##### Information supplied #####

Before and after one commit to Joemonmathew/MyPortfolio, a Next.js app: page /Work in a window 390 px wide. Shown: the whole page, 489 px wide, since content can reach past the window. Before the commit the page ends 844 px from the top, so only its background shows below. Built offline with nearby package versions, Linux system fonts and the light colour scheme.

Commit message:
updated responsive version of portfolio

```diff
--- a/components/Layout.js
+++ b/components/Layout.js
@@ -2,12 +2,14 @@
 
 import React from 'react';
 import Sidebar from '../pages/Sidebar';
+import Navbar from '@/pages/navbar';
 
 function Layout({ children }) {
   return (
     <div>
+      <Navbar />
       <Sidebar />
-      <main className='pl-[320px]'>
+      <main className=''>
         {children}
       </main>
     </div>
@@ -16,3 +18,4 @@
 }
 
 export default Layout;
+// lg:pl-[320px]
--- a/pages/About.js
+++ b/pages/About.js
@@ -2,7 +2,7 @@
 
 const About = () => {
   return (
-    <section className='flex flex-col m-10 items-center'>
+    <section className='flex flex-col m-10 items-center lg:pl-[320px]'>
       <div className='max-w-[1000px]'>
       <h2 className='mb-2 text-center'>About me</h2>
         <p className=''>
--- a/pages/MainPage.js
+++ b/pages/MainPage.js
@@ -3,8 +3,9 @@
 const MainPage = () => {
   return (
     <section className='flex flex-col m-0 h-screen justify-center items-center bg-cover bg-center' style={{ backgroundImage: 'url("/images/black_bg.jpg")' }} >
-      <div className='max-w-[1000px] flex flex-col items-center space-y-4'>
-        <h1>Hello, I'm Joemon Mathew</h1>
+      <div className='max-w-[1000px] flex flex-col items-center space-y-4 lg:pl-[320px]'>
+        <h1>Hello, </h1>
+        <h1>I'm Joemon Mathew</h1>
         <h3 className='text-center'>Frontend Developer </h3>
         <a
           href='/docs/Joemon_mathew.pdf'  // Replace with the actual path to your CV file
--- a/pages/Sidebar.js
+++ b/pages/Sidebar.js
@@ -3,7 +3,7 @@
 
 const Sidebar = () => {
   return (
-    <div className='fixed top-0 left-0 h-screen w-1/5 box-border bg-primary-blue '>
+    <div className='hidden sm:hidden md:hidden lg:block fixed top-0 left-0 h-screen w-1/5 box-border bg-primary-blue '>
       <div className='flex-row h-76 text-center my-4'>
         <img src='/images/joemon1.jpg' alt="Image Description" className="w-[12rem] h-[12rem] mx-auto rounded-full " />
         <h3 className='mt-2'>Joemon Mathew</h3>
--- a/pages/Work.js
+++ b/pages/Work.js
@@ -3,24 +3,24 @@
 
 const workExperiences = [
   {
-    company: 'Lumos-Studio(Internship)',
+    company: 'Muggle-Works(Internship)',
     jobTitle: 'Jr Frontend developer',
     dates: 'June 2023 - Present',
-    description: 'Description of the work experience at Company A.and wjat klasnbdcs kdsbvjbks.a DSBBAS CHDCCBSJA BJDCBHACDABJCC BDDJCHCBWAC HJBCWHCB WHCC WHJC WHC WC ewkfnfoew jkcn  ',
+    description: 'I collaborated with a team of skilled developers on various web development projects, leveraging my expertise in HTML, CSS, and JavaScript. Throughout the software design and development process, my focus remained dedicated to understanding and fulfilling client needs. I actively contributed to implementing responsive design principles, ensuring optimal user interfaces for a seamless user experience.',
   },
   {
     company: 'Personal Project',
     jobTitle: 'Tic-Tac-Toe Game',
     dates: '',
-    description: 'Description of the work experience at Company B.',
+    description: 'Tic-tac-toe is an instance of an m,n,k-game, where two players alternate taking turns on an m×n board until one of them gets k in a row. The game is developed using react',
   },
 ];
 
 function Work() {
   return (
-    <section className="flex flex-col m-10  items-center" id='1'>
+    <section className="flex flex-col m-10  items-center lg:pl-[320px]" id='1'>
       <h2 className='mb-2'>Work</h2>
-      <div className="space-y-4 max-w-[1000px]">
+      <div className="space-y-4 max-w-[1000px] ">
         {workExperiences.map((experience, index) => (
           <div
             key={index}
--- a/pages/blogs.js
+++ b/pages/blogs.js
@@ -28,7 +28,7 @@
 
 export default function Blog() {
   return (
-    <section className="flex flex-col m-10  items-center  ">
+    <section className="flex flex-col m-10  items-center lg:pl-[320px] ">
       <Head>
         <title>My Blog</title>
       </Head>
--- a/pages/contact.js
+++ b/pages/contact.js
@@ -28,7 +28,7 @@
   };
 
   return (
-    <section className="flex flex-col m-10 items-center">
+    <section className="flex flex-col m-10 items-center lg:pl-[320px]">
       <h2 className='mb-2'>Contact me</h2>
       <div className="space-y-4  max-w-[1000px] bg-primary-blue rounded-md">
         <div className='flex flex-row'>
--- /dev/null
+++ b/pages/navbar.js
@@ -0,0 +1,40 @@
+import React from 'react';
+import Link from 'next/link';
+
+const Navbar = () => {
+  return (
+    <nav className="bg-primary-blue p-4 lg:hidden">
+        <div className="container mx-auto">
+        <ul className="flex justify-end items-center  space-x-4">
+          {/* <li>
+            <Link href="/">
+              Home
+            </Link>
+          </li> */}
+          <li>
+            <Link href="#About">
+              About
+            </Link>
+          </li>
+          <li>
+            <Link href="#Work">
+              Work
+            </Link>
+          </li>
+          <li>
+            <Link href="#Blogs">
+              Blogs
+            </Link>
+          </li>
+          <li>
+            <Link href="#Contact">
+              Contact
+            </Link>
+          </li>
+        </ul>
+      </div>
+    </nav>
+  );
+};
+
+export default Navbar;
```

#####

__What needs to be done__: Every line of the data must be written out again word for word.

__Written solution__:
Before and after one commit to Joemonmathew/MyPortfolio, a Next.js app: page /Work in a window 390 px wide. Shown: the whole page, 489 px wide, since content can reach past the window. Before the commit the page ends 844 px from the top, so only its background shows below. Built offline with nearby package versions, Linux system fonts and the light colour scheme.

Commit message:
updated responsive version of portfolio

```diff
--- a/components/Layout.js
+++ b/components/Layout.js
@@ -2,12 +2,14 @@
 
 import React from 'react';
 import Sidebar from '../pages/Sidebar';
+import Navbar from '@/pages/navbar';
 
 function Layout({ children }) {
   return (
     <div>
+      <Navbar />
       <Sidebar />
-      <main className='pl-[320px]'>
+      <main className=''>
         {children}
       </main>
     </div>
@@ -16,3 +18,4 @@
 }
 
 export default Layout;
+// lg:pl-[320px]
--- a/pages/About.js
+++ b/pages/About.js
@@ -2,7 +2,7 @@
 
 const About = () => {
   return (
-    <section className='flex flex-col m-10 items-center'>
+    <section className='flex flex-col m-10 items-center lg:pl-[320px]'>
       <div className='max-w-[1000px]'>
       <h2 className='mb-2 text-center'>About me</h2>
         <p className=''>
--- a/pages/MainPage.js
+++ b/pages/MainPage.js
@@ -3,8 +3,9 @@
 const MainPage = () => {
   return (
     <section className='flex flex-col m-0 h-screen justify-center items-center bg-cover bg-center' style={{ backgroundImage: 'url("/images/black_bg.jpg")' }} >
-      <div className='max-w-[1000px] flex flex-col items-center space-y-4'>
-        <h1>Hello, I'm Joemon Mathew</h1>
+      <div className='max-w-[1000px] flex flex-col items-center space-y-4 lg:pl-[320px]'>
+        <h1>Hello, </h1>
+        <h1>I'm Joemon Mathew</h1>
         <h3 className='text-center'>Frontend Developer </h3>
         <a
           href='/docs/Joemon_mathew.pdf'  // Replace with the actual path to your CV file
--- a/pages/Sidebar.js
+++ b/pages/Sidebar.js
@@ -3,7 +3,7 @@
 
 const Sidebar = () => {
   return (
-    <div className='fixed top-0 left-0 h-screen w-1/5 box-border bg-primary-blue '>
+    <div className='hidden sm:hidden md:hidden lg:block fixed top-0 left-0 h-screen w-1/5 box-border bg-primary-blue '>
       <div className='flex-row h-76 text-center my-4'>
         <img src='/images/joemon1.jpg' alt="Image Description" className="w-[12rem] h-[12rem] mx-auto rounded-full " />
         <h3 className='mt-2'>Joemon Mathew</h3>
--- a/pages/Work.js
+++ b/pages/Work.js
@@ -3,24 +3,24 @@
 
 const workExperiences = [
   {
-    company: 'Lumos-Studio(Internship)',
+    company: 'Muggle-Works(Internship)',
     jobTitle: 'Jr Frontend developer',
     dates: 'June 2023 - Present',
-    description: 'Description of the work experience at Company A.and wjat klasnbdcs kdsbvjbks.a DSBBAS CHDCCBSJA BJDCBHACDABJCC BDDJCHCBWAC HJBCWHCB WHCC WHJC WHC WC ewkfnfoew jkcn  ',
+    description: 'I collaborated with a team of skilled developers on various web development projects, leveraging my expertise in HTML, CSS, and JavaScript. Throughout the software design and development process, my focus remained dedicated to understanding and fulfilling client needs. I actively contributed to implementing responsive design principles, ensuring optimal user interfaces for a seamless user experience.',
   },
   {
     company: 'Personal Project',
     jobTitle: 'Tic-Tac-Toe Game',
     dates: '',
-    description: 'Description of the work experience at Company B.',
+    description: 'Tic-tac-toe is an instance of an m,n,k-game, where two players alternate taking turns on an m×n board until one of them gets k in a row. The game is developed using react',
   },
 ];
 
 function Work() {
   return (
-    <section className="flex flex-col m-10  items-center" id='1'>
+    <section className="flex flex-col m-10  items-center lg:pl-[320px]" id='1'>
       <h2 className='mb-2'>Work</h2>
-      <div className="space-y-4 max-w-[1000px]">
+      <div className="space-y-4 max-w-[1000px] ">
         {workExperiences.map((experience, index) => (
           <div
             key={index}
--- a/pages/blogs.js
+++ b/pages/blogs.js
@@ -28,7 +28,7 @@
 
 export default function Blog() {
   return (
-    <section className="flex flex-col m-10  items-center  ">
+    <section className="flex flex-col m-10  items-center lg:pl-[320px] ">
       <Head>
         <title>My Blog</title>
       </Head>
--- a/pages/contact.js
+++ b/pages/contact.js
@@ -28,7 +28,7 @@
   };
 
   return (
-    <section className="flex flex-col m-10 items-center">
+    <section className="flex flex-col m-10 items-center lg:pl-[320px]">
       <h2 className='mb-2'>Contact me</h2>
       <div className="space-y-4  max-w-[1000px] bg-primary-blue rounded-md">
         <div className='flex flex-row'>
--- /dev/null
+++ b/pages/navbar.js
@@ -0,0 +1,40 @@
+import React from 'react';
+import Link from 'next/link';
+
+const Navbar = () => {
+  return (
+    <nav className="bg-primary-blue p-4 lg:hidden">
+        <div className="container mx-auto">
+        <ul className="flex justify-end items-center  space-x-4">
+          {/* <li>
+            <Link href="/">
+              Home
+            </Link>
+          </li> */}
+          <li>
+            <Link href="#About">
+              About
+            </Link>
+          </li>
+          <li>
+            <Link href="#Work">
+              Work
+            </Link>
+          </li>
+          <li>
+            <Link href="#Blogs">
+              Blogs
+            </Link>
+          </li>
+          <li>
+            <Link href="#Contact">
+              Contact
+            </Link>
+          </li>
+        </ul>
+      </div>
+    </nav>
+  );
+};
+
+export default Navbar;
```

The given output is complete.